These attractive accessories, along with the “bringing nature indoors” trend, can be an advantageous selling point for independent retailers. Big box stores do not have the space or knowledge base to set up and display naturalistic environments and so are therefore unlikely to carry those types of items. Yet, nothing makes people want to purchase an aquarium or terrarium more than seeing a beautiful, well-maintained setup on display. The inevitable comment will be something like “I love that; it’s so beautiful. I want that in my home.” Their awe and appreciation of these habitats opens the door for discussion about how you, the retailer, can make that happen for them.

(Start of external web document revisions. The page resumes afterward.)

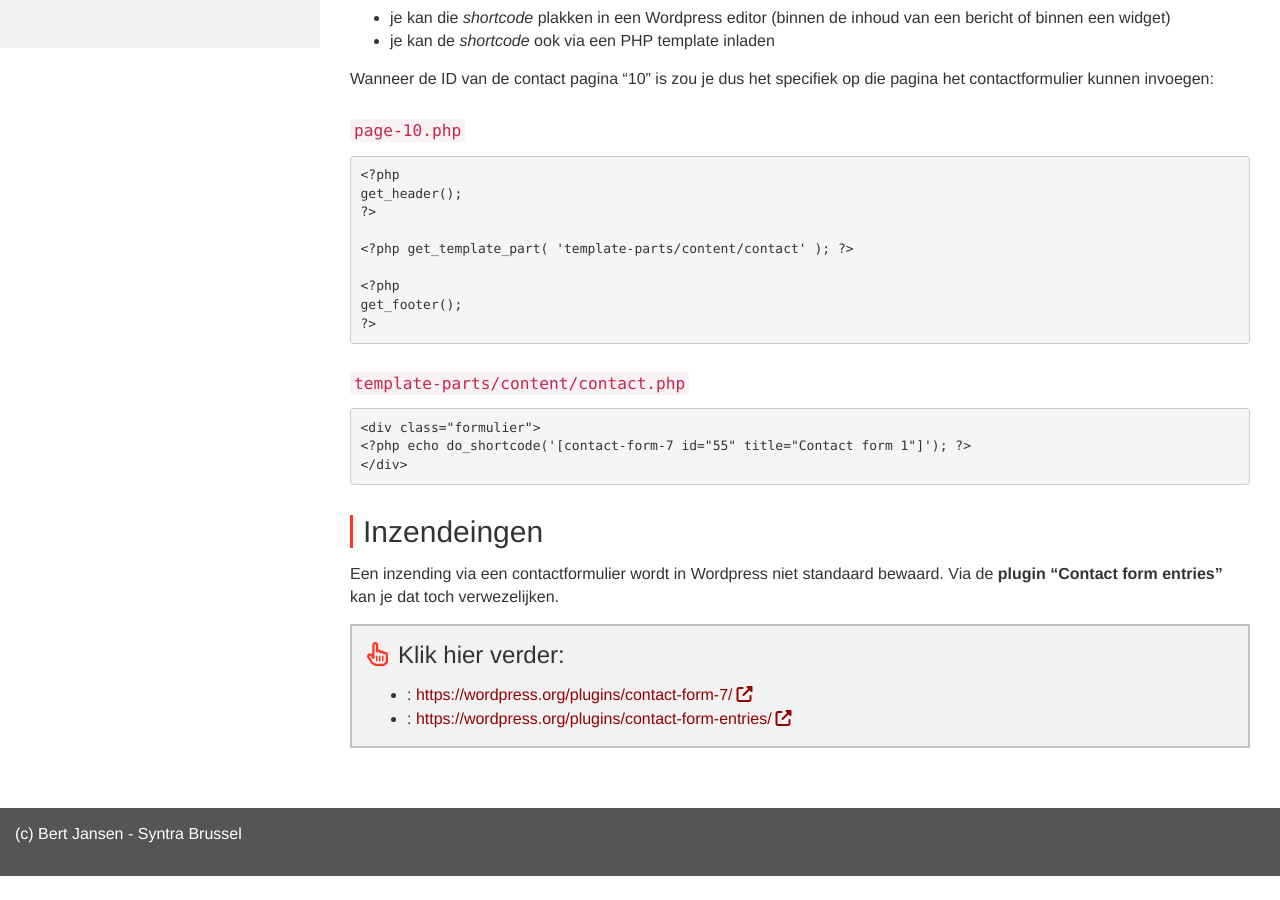
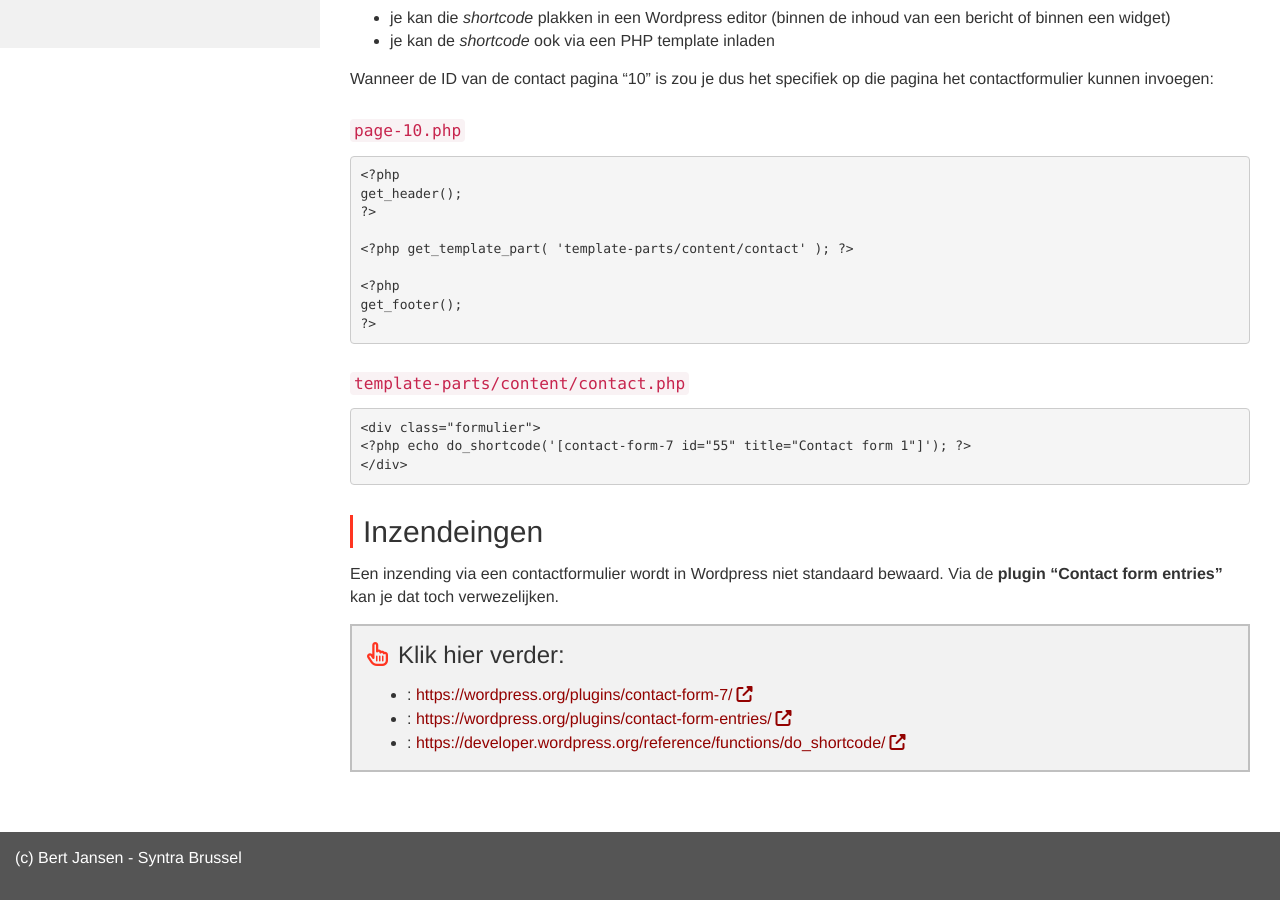
Before and after one commit to Syntra-Brussel/dynamische-webtechnieken, a Jekyll site: the page built from wordpress/contact-form.md, in a window 1280 px wide and 900 px high, scrolled down 1452 px. Built offline with Jekyll 4.4.1, drawn with Linux system fonts in a browser that asks for light colours; nearby versions of some CDN libraries; a script that is not in the unit is left out; before the commit the page ends 2328 px from its top, so only the background shows below that; some of the changed lines change nothing that is shown.

Commit message:
Update contact-form.md

```diff
--- a/wordpress/contact-form.md
+++ b/wordpress/contact-form.md
@@ -6,6 +6,7 @@ collection: wordpress
 links:
   - url: https://wordpress.org/plugins/contact-form-7/
   - url: https://wordpress.org/plugins/contact-form-entries/
+  - url: https://developer.wordpress.org/reference/functions/do_shortcode/
 ---
 <div class="highlight">
 Voor alle wensen, groot of klein, heeft Wordpress wel een plugin ter beschikking.
```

Another recent trend has been that some retailers are keeping live plants on hand for purchase. Why send customers to the local garden center when they can get their greenery right there in your store when buying a tank and other supplies? This is genius. The key to being successful at this is to set up an enticing display and have proper lighting for it. I’ve seen everything from stores with simple rack setups for plants to stores that sell them right out of their terrariums. Some retailers are quite successful selling completed planted terrariums right off the shelf, with lights and inhabitants included. That makes shopping simple and satisfying for the customer.
Of course, when we bring nature into the household, we also bring with it lots of questions and answers that lead to learning. There is, in my opinion, no better way to reconnect humans with nature than keeping pets in their own little slice of the wild. Children raised around animals will learn about the differing necessities of various creatures and how they live. They’ll also witness the miracle of birth and the natural process of dying. To me, there isn’t a greater sight than that of a little reptile poking his nose out of an egg; and I have been lucky enough to share experiences like that with my own children. I’ve also seen many adults take up diving after keeping amazing fish tanks or photography after being inspired by creating and keeping realistic enclosures. All these added benefits of the hobby lead to a greater understanding of our world and, in turn, a worldlier look at life.